Wednesday, July 29, 2009

Our National Woodpecker

I'm vacationing with my wife and daughter in Washington DC. Yesterday morning, as we exited the new Capitol Visitor Center and walked south toward Independence Avenue, I heard the familiar cackle of a pileated woodpecker. Tourist camera in hand, I managed to get this (cropped) photo as it flew from a massive post oak.


I then turned about 180 degrees to take this photo, just to put the scene in context.

Now, I don't know how many acres of pileated woodpecker habitat exist on the National Mall, but I've walked most of it, and it's really not that much. It's hard to imagine more than a pair or two living there. I was quite surprised to see the bird, but perhaps I shouldn't have been. The area is basically a park, and there are a lot of old deciduous trees, but it's a very urban "forest," interspersed with museums, monuments, and open spaces. Still, had I been tasked last week with driving 900 miles to obtain evidence of a pileated woodpecker in my first hour of exploring the National Mall, I'd have probably said it couldn't be done.

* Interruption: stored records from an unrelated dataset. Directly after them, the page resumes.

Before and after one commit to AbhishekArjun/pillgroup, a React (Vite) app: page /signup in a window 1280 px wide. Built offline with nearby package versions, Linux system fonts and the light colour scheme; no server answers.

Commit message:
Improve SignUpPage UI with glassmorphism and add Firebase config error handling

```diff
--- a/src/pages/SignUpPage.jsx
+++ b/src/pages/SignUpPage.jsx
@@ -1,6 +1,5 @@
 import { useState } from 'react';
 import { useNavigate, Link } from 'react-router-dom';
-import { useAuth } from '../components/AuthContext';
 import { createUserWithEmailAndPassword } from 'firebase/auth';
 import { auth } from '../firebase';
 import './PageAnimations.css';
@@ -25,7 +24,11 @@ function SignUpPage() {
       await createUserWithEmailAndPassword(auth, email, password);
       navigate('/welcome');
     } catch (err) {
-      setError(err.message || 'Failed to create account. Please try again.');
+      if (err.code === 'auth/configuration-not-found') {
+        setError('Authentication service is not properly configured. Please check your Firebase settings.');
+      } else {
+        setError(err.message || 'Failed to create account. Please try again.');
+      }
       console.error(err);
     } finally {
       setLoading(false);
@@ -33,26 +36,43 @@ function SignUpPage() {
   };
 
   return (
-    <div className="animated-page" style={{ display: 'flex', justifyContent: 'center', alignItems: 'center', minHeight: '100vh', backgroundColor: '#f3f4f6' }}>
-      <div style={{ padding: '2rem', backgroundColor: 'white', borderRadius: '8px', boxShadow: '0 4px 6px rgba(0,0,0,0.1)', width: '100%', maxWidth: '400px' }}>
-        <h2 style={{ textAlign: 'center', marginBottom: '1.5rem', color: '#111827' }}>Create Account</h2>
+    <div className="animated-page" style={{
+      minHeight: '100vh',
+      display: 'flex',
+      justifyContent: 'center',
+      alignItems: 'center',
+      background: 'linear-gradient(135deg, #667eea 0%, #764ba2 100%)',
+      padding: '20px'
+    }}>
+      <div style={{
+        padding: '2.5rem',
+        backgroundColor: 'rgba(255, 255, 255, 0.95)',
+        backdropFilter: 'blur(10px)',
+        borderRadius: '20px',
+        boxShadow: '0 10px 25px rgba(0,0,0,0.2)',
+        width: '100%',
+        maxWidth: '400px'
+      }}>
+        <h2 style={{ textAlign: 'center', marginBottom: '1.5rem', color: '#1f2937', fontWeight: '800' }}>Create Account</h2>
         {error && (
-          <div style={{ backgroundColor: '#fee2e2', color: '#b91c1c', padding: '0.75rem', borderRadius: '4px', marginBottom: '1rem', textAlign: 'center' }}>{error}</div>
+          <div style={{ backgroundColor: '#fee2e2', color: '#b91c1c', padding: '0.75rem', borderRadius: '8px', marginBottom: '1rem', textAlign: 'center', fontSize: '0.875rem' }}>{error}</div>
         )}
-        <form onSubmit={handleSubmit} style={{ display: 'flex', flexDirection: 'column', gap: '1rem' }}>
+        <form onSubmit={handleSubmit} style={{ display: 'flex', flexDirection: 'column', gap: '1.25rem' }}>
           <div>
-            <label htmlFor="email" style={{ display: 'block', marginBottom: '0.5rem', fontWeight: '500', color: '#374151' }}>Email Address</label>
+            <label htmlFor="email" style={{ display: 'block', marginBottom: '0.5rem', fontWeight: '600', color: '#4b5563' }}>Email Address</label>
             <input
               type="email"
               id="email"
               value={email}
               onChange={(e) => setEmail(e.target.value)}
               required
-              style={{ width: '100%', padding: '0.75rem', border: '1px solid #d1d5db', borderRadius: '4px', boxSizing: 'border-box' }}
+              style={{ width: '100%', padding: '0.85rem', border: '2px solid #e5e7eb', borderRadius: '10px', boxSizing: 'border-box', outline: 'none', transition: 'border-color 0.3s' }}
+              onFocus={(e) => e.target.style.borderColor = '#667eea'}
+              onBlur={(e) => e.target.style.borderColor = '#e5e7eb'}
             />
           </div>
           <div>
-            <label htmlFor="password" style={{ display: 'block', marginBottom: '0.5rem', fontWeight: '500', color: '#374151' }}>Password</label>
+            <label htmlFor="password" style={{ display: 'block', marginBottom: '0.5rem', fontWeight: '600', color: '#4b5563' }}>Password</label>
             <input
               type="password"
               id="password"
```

I suppose there's a list of the birds of the Mall, but I haven't found one. The pileated is listed as "common" in nearby Rock Creek Park, a protected area. I'm fairly certain the presence of such a conspicuous bird at the Mall is already known. But reflecting back on my unsuccessful searches for the larger ivory-billed woodpecker down in Florida's Choctawhatchee, where people I know swear they've seen ivorybills, I wonder how long it would take for a team of experts to confirm my DC pileated sighting. Probably not very long, I'll grant you. If the tables were turned and it was the pileated whose existence was in doubt, would a photo of the same quality and resolution as mine be acceptable as evidence? No. Sadly, no photos or video even as good as this exists for the ivorybill. I remain hopeful, but I'm not nearly as optimistic as I once was.

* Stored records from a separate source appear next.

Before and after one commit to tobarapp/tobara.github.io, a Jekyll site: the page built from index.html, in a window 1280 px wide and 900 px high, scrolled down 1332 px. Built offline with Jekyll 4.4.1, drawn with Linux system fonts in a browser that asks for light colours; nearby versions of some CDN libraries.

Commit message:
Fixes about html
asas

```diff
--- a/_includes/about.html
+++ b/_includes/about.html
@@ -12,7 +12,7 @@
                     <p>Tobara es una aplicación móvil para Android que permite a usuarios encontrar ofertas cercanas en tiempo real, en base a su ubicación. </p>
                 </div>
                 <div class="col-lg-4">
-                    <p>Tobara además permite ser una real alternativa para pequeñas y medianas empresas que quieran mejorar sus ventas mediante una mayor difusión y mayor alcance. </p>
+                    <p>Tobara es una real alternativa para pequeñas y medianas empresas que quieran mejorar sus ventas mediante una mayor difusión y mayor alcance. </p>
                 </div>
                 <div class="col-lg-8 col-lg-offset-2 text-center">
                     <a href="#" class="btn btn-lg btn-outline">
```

3 comments:

David Steen said...

Is Cornell as convinced as ever? Do you think there will ever be a point where we 'reclaim' the species has gone extinct? Would our collective credibility be damaged if this were the case?

Mark Bailey said...

I don't know how convinced Fitzpatrick and others remain, but Cornell in general appears to be backing down in a big way. I'm sure some there are embarrassed by the whole thing. For the first time, no coordinated search is planned for next year. Their website prominently displayed the ivorybill, but no more. It's hard to prove a negative, so it will be a good many years without additional evidence before extinction can be claimed with certainty, especially in light of the Cornell and Auburn claims of 2004-2006. And Kulivan in 1999. As for damaged credibility, I believe things could have been handled better, but this was not a hoax--it was action taken to give the species the benefit of the doubt. And there's still hope. Check out Bill Pulliam's blog (on my blogroll) for the latest from Tennessee. Can't wait for his next installment, but from the context so far, I suspect the tale will yield nothing tangible.

Margaret said...

This is a great post Mark. That pileated photo is amazing! Good to see that you can still enjoy nature in the big city-
Margaret